Russian Propaganda

Boris Mikhailov 

Men’s talk, 2011

First Day of School.  10 Years Ago.

"Mister Ali, can I have some water?"

"What can of mister I am to you?" answered the masked man. "I am a terrorist. I am here to kill you."

Zarina Albegoeva, 11.

(Beslan, Russia)

War, what is it good for?

Svetlana Loboda

—Ya Zabudu Tebya

Я забуду тебя, на рассвет уходя, тихо плачет небо, в сердце больше нет, огняЗабуду я тебя, забуду навсегда.

Если не сумеешь, я помогу.

Если не сумеешь, я помогу.

Rus Force

Наше лето

Ксения Юркова/Пенза
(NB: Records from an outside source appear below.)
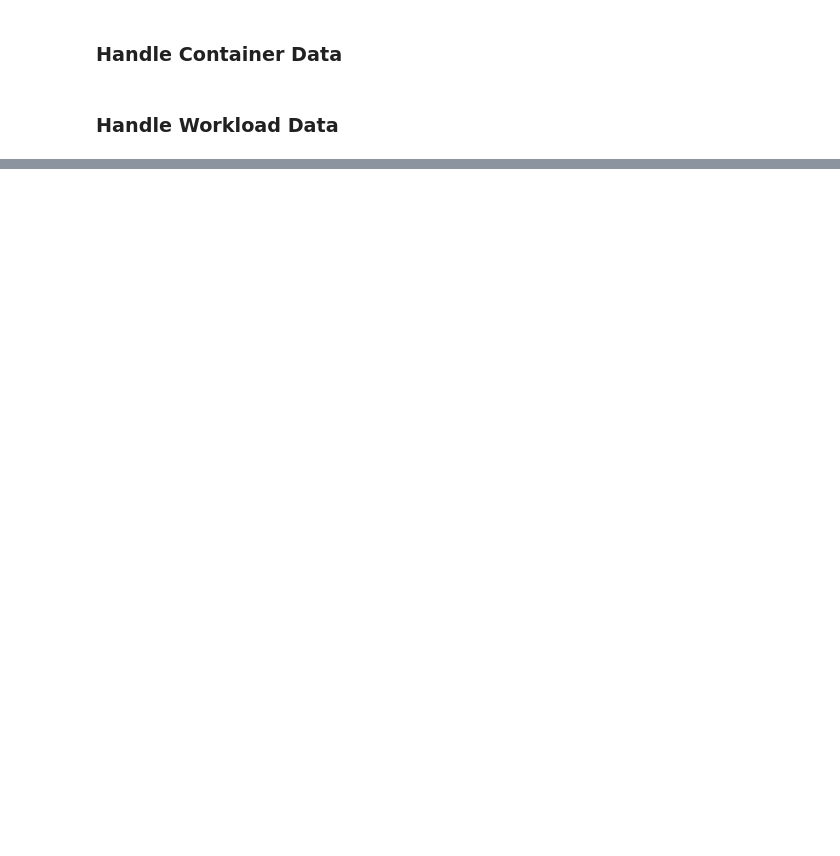
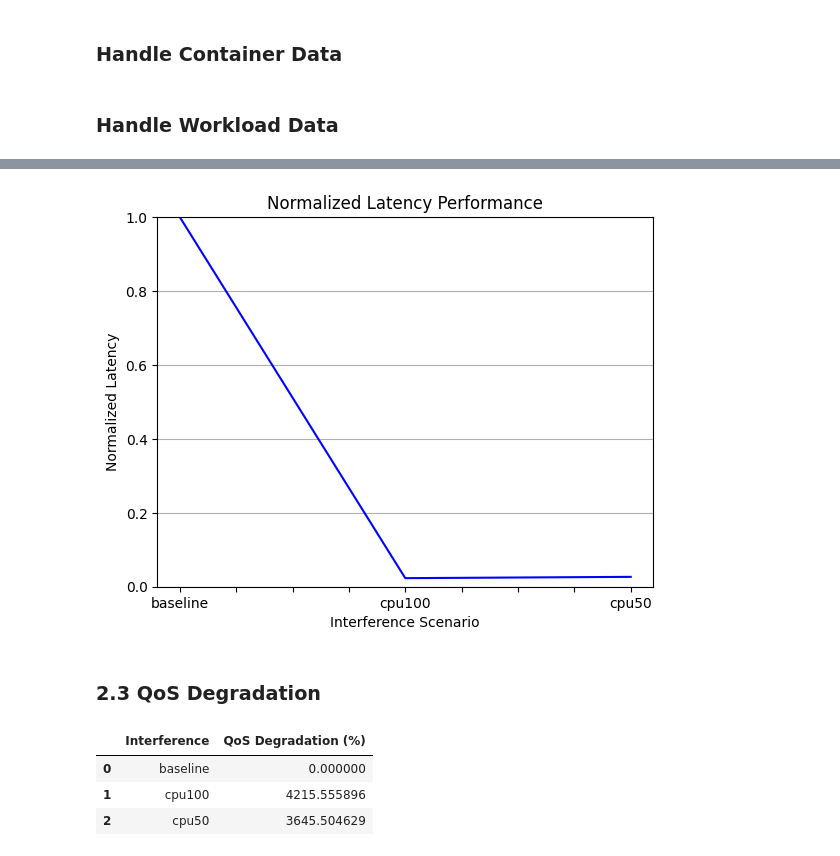
Before and after one commit to georgakopoulosgeo/Interference_Thesis_NTUA, a Jupyter notebook: profiling/fix_datasets.ipynb, the cells around one changed output, grey strips where cells are left out. Saved outputs shown, nothing was run; the diff lists cells and outputs as text; code cells hidden in the pictures; blank space fills up the shorter version.

```diff
--- a/profiling/fix_datasets.ipynb
+++ b/profiling/fix_datasets.ipynb
@@ -177,0 +598,36 @@ for category, pattern in file_patterns.items():
+# %%
+# Plot Normalized Latency performance
+normalized_latency_df.set_index("Interference")["Normalized Latency"].plot(color=["blue", "orange", "green"])
+plt.title("Normalized Latency Performance")
+plt.xlabel("Interference Scenario")
+plt.ylabel("Normalized Latency")
+plt.ylim(0.00, 1.00)  # Set y-axis limits from 0.00 to 1.00
+plt.grid(axis="y")
+plt.show()
+# %% [output]
+[figure, added]
+# %% [markdown]
+### 2.3 QoS Degradation
+# %%
+# Create the QoS Degradation DataFrame
+# Create a new DataFrame to hold the QoS Degradation for each scenario
+qos_degradation_df = pd.DataFrame(columns=["Interference", "QoS Degradation (%)"])
+
+# Calculate the QoS Degradation
+for scenario in cpu_interference_df['Interference'].unique():
+    if scenario.startswith("cpu") or scenario == "baseline":
+        scenario_row = cpu_interference_df[cpu_interference_df['Interference'] == scenario].iloc[0]
+        measured_latency = scenario_row['P99_Latency']
+        qos_degradation = ((measured_latency - baseline_latency) / baseline_latency) * 100
+        qos_degradation_df = pd.concat(
+            [qos_degradation_df, pd.DataFrame({"Interference": [scenario], "QoS Degradation (%)": [qos_degradation]})],
+            ignore_index=True
+        )
+
+# Display the QoS Degradation DataFrame
+display(qos_degradation_df.head(5))
+# %% [output]
+|  | Interference | QoS Degradation (%) |
+| 0 | baseline | 0.000000 |
+| 1 | cpu100 | 4215.555896 |
+| 2 | cpu50 | 3645.504629 |
```
Also changed, not shown: parts of 24 cells of this notebook, 21 other files.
The Mari people are a Finno-Ugric ethnic group living in Russia.  According to a recent census, they number just under 700,000.  Almost half of all Maris live in the state of Mari-El  which is located in the eastern part of the East European Plain of Russia, along the Volga River.However, a large group, about 30,000, live far from Mari-El’s capital city of Yoshkar-Ola, in the south of Sverdlovsk.  Their ancestors began migrating to the Urals during the reign of Ivan the Terrible, to avoid Christianization. Today, after centuries of pressure from Christianity, and also from socialism, these Mari are discovering a new way of living: back to basics, in the wake of a powerful outflow of young people to the cities.